START Supplied material

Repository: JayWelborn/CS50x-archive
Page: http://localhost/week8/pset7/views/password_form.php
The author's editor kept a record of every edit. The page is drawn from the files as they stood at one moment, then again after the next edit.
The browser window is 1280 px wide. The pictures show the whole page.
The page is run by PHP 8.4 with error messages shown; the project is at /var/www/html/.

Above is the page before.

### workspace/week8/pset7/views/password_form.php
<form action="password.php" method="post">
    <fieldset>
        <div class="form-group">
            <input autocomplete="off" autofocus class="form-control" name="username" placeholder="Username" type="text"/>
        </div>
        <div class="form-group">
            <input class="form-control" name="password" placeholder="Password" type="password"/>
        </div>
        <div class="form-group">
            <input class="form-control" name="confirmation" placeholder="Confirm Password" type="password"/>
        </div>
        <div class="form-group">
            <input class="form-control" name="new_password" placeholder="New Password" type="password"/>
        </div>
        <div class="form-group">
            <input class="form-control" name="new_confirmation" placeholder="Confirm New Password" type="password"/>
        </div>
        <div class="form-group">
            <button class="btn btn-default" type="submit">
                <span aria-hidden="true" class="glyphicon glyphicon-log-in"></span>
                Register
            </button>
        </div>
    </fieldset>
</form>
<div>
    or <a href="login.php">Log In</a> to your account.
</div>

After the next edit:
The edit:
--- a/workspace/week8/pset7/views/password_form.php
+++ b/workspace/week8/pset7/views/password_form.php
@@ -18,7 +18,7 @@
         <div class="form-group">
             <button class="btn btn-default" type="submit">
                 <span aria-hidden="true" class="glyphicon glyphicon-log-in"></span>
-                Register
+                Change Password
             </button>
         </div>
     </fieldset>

END Supplied material

**Assignment**
With "button" as the string to find, copy every line of the records that holds it.

**Reply**
            <button class="btn btn-default" type="submit">
            </button>
             <button class="btn btn-default" type="submit">
             </button>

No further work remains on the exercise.